|Photo Creds to http://cheezburger.com/View/2940123648|
Every Saturday I go to the Music Institute of Chicago to wait for my little sister to finish with her violin lessons. And every Saturday it seems like the same kid sits next to me in the waiting room, opens a green binder labeled “Pre-Calculus,” stares at a page of notes for exactly two minutes, active reads half of a book (yes, it’s different each time), and then takes out his music and hums quietly to himself. Yes, all of this occurs in approximately 45 minutes while he waits for his teacher to call for him.
If you were curious, this week’s literary work was Hamlet.
Considering that I see this kid every Saturday, I decided to make a friend and break the awkward ice that always occurs since we always end up sitting next to each other every single Saturday.
“Hi, I’m Sarah. I noticed you come here—”
“Yeah, I have a lesson.”
Enter a good 10 minutes of silence. Why am I so awkward? I’d like to know that, too.
So I took out my assignment notebook and was busy crossing out my English homework pretending to be productive when the kid looks at the cover of my notebook and asks, “You’re from Glenbrook North?”
Extremely happy that he decided to break the silence, I took the opportunity to respond with, “Yeah, I am. Which school are you from?”
“New Trier. But I’m actually a transfer student from Spain.”
“Oh, wow, you don’t have an accent!”
Why do I always say the wrong things at the wrong time?

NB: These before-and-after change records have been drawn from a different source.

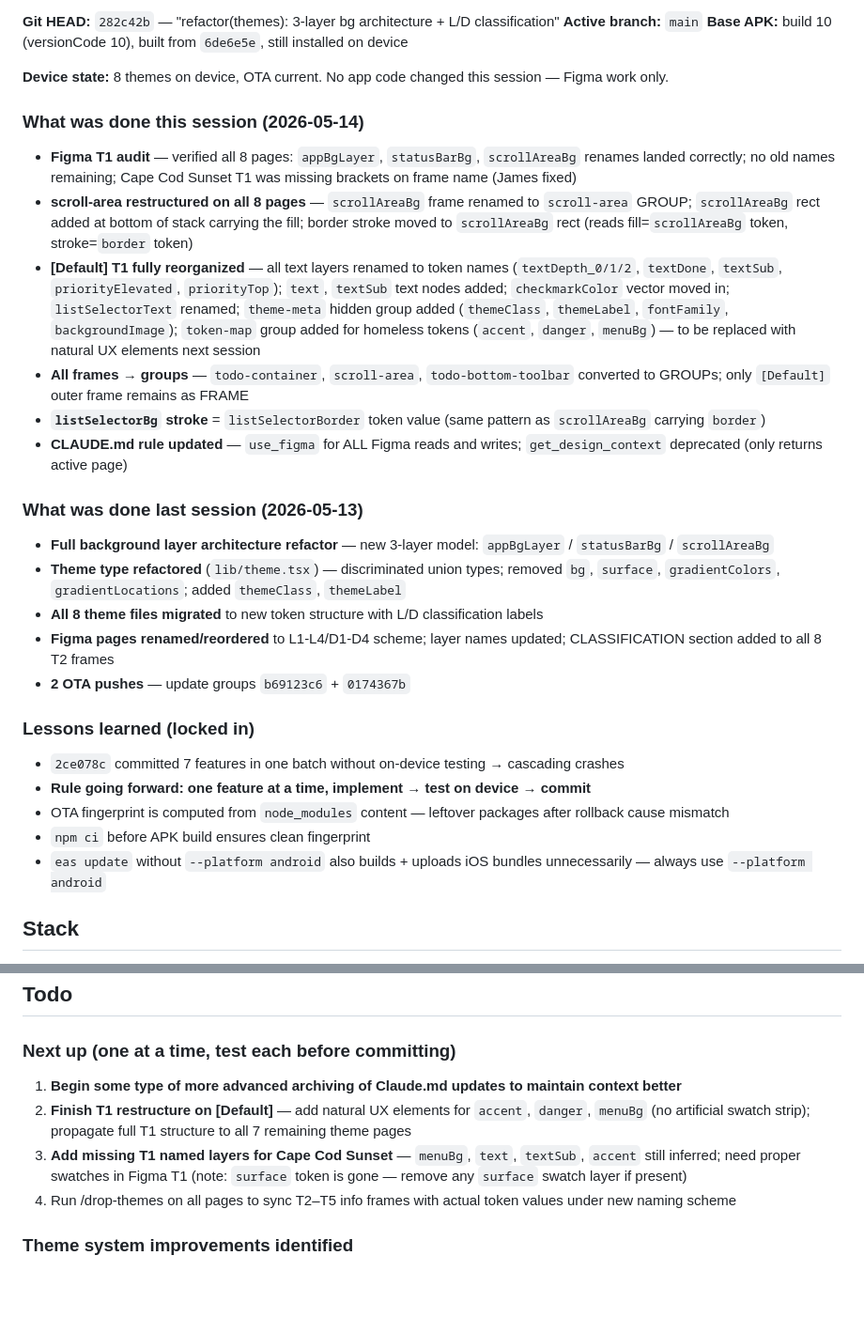
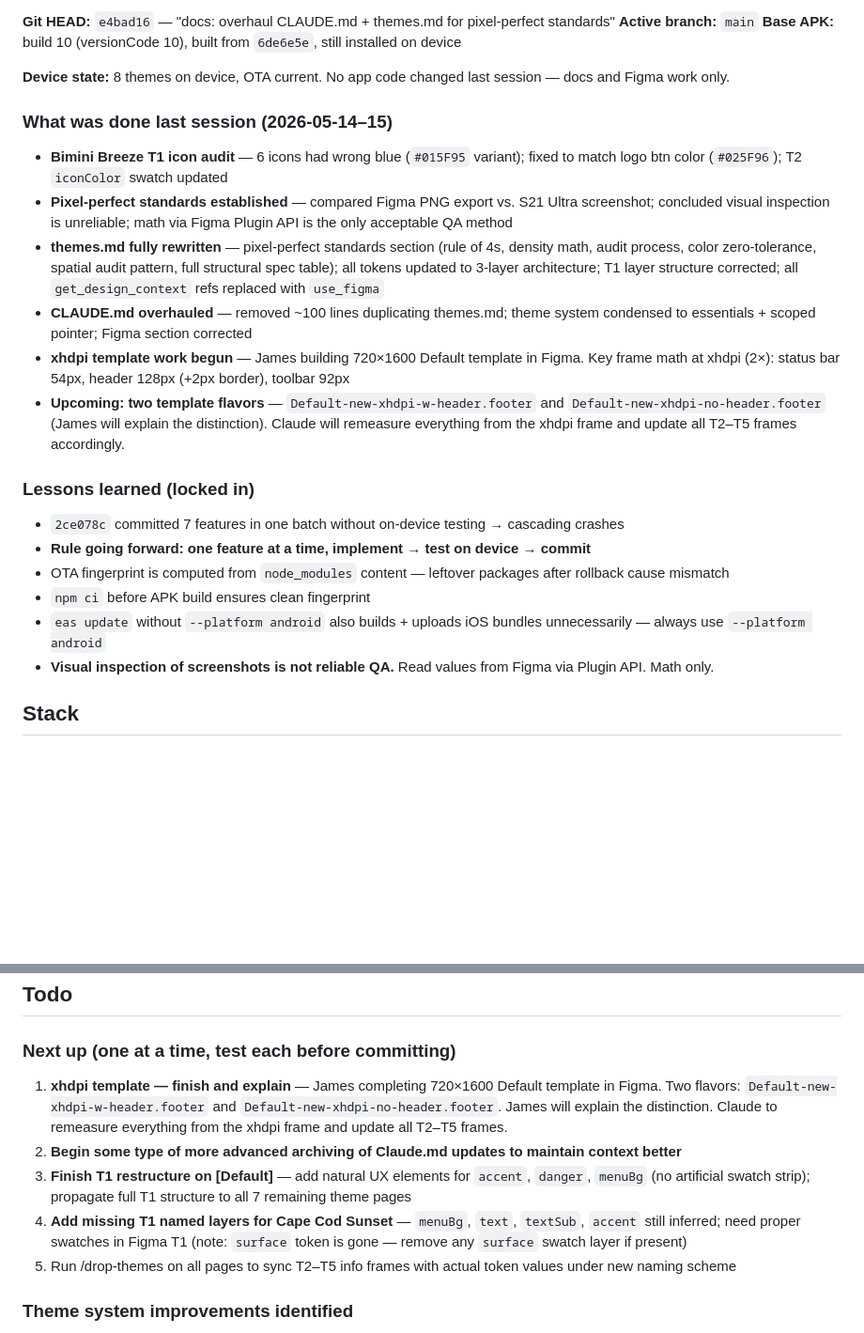
Before and after one commit to brooksie68/turbo-todo-native, a Markdown page: CLAUDE.md, 2 parts joined by grey strips. Shown at 94% size. Rendered like a GitHub page; blank space fills up the shorter version.

Commit message:
docs: session handoff — xhdpi template work, pixel-perfect standards
Co-Authored-By: Claude Sonnet 4.6 <noreply@anthropic.com>

```diff
--- a/CLAUDE.md
+++ b/CLAUDE.md
@@ -12,24 +12,17 @@ React Native + Expo conversion of TurboTodo web app. Target: native Android. **L
 
-**Git HEAD:** `282c42b` — "refactor(themes): 3-layer bg architecture + L/D classification"
+**Git HEAD:** `e4bad16` — "docs: overhaul CLAUDE.md + themes.md for pixel-perfect standards"
 **Active branch:** `main`
 **Base APK:** build 10 (versionCode 10), built from `6de6e5e`, still installed on device
 
-**Device state:** 8 themes on device, OTA current. No app code changed this session — Figma work only.
+**Device state:** 8 themes on device, OTA current. No app code changed last session — docs and Figma work only.
 
-### What was done this session (2026-05-14)
-- **Figma T1 audit** — verified all 8 pages: `appBgLayer`, `statusBarBg`, `scrollAreaBg` renames landed correctly; no old names remaining; Cape Cod Sunset T1 was missing brackets on frame name (James fixed)
-- **scroll-area restructured on all 8 pages** — `scrollAreaBg` frame renamed to `scroll-area` GROUP; `scrollAreaBg` rect added at bottom of stack carrying the fill; border stroke moved to `scrollAreaBg` rect (reads fill=`scrollAreaBg` token, stroke=`border` token)
-- **[Default] T1 fully reorganized** — all text layers renamed to token names (`textDepth_0/1/2`, `textDone`, `textSub`, `priorityElevated`, `priorityTop`); `text`, `textSub` text nodes added; `checkmarkColor` vector moved in; `listSelectorText` renamed; `theme-meta` hidden group added (`themeClass`, `themeLabel`, `fontFamily`, `backgroundImage`); `token-map` group added for homeless tokens (`accent`, `danger`, `menuBg`) — to be replaced with natural UX elements next session
-- **All frames → groups** — `todo-container`, `scroll-area`, `todo-bottom-toolbar` converted to GROUPs; only `[Default]` outer frame remains as FRAME
-- **`listSelectorBg` stroke** = `listSelectorBorder` token value (same pattern as `scrollAreaBg` carrying `border`)
-- **CLAUDE.md rule updated** — `use_figma` for ALL Figma reads and writes; `get_design_context` deprecated (only returns active page)
-
-### What was done last session (2026-05-13)
-- **Full background layer architecture refactor** — new 3-layer model: `appBgLayer` / `statusBarBg` / `scrollAreaBg`
-- **Theme type refactored** (`lib/theme.tsx`) — discriminated union types; removed `bg`, `surface`, `gradientColors`, `gradientLocations`; added `themeClass`, `themeLabel`
-- **All 8 theme files migrated** to new token structure with L/D classification labels
-- **Figma pages renamed/reordered** to L1-L4/D1-D4 scheme; layer names updated; CLASSIFICATION section added to all 8 T2 frames
-- **2 OTA pushes** — update groups `b69123c6` + `0174367b`
+### What was done last session (2026-05-14–15)
+- **Bimini Breeze T1 icon audit** — 6 icons had wrong blue (`#015F95` variant); fixed to match logo btn color (`#025F96`); T2 `iconColor` swatch updated
+- **Pixel-perfect standards established** — compared Figma PNG export vs. S21 Ultra screenshot; concluded visual inspection is unreliable; math via Figma Plugin API is the only acceptable QA method
+- **themes.md fully rewritten** — pixel-perfect standards section (rule of 4s, density math, audit process, color zero-tolerance, spatial audit pattern, full structural spec table); all tokens updated to 3-layer architecture; T1 layer structure corrected; all `get_design_context` refs replaced with `use_figma`
+- **CLAUDE.md overhauled** — removed ~100 lines duplicating themes.md; theme system condensed to essentials + scoped pointer; Figma section corrected
+- **xhdpi template work begun** — James building 720×1600 Default template in Figma. Key frame math at xhdpi (2×): status bar 54px, header 128px (+2px border), toolbar 92px
+- **Upcoming: two template flavors** — `Default-new-xhdpi-w-header.footer` and `Default-new-xhdpi-no-header.footer` (James will explain the distinction). Claude will remeasure everything from the xhdpi frame and update all T2–T5 frames accordingly.
 
 ### Lessons learned (locked in)
 - `2ce078c` committed 7 features in one batch without on-device testing → cascading crashes
@@ -37,6 +30,7 @@ React Native + Expo conversion of TurboTodo web app. Target: native Android. **L
 - OTA fingerprint is computed from `node_modules` content — leftover packages after rollback cause mismatch
 - `npm ci` before APK build ensures clean fingerprint
 - `eas update` without `--platform android` also builds + uploads iOS bundles unnecessarily — always use `--platform android`
+- **Visual inspection of screenshots is not reliable QA.** Read values from Figma via Plugin API. Math only.
 
 ## Stack
 - Expo SDK 54, Expo Router, TypeScript
@@ -156,10 +150,11 @@ React Native + Expo conversion of TurboTodo web app. Target: native Android. **L
 ## Todo
 
 ### Next up (one at a time, test each before committing)
-1. **Begin some type of more advanced archiving of Claude.md updates to maintain context better**
-2. **Finish T1 restructure on [Default]** — add natural UX elements for `accent`, `danger`, `menuBg` (no artificial swatch strip); propagate full T1 structure to all 7 remaining theme pages
-3. **Add missing T1 named layers for Cape Cod Sunset** — `menuBg`, `text`, `textSub`, `accent` still inferred; need proper swatches in Figma T1 (note: `surface` token is gone — remove any `surface` swatch layer if present)
-4. Run /drop-themes on all pages to sync T2–T5 info frames with actual token values under new naming scheme
+1. **xhdpi template — finish and explain** — James completing 720×1600 Default template in Figma. Two flavors: `Default-new-xhdpi-w-header.footer` and `Default-new-xhdpi-no-header.footer`. James will explain the distinction. Claude to remeasure everything from the xhdpi frame and update all T2–T5 frames.
+2. **Begin some type of more advanced archiving of Claude.md updates to maintain context better**
+3. **Finish T1 restructure on [Default]** — add natural UX elements for `accent`, `danger`, `menuBg` (no artificial swatch strip); propagate full T1 structure to all 7 remaining theme pages
+4. **Add missing T1 named layers for Cape Cod Sunset** — `menuBg`, `text`, `textSub`, `accent` still inferred; need proper swatches in Figma T1 (note: `surface` token is gone — remove any `surface` swatch layer if present)
+5. Run /drop-themes on all pages to sync T2–T5 info frames with actual token values under new naming scheme
 
 ### Theme system improvements identified
 - [ ] Add swatch layers for invisible tokens to T2 template: `text`, `textSub`, `accent`, `danger`, `priorityElevated`, `priorityTop`, `menuBg`, `footerBorder` — currently unreadable from Figma
```
Also changed, not shown: other parts of CLAUDE.md (+1 -1 lines).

Trying to not sound completely stupid, I added, “I mean, like, you know, for, uh…”
That definitely helped.
Luckily, his teacher decided to come just at the right moment and call for him.
He reached for a handshake with his left hand.
I reached for a handshake with my right.
Seeing that the handshake wouldn’t work out, he simply said, “Well, it was nice talking to you, Sarah. Also, your pencil case is spilling right now.”
“Oh, well, yeah, thanks…”
I cleaned up my pencil case and swore I’d never try to make small talk with people who open green binders labeled “Pre-Calculus,” stare at notes for two minutes, active read crazy hard books, and hum their violin music to themselves again.
But I mean, chances are, I’ll end up talking to the kid again.
Because who doesn’t want a friend from Spain?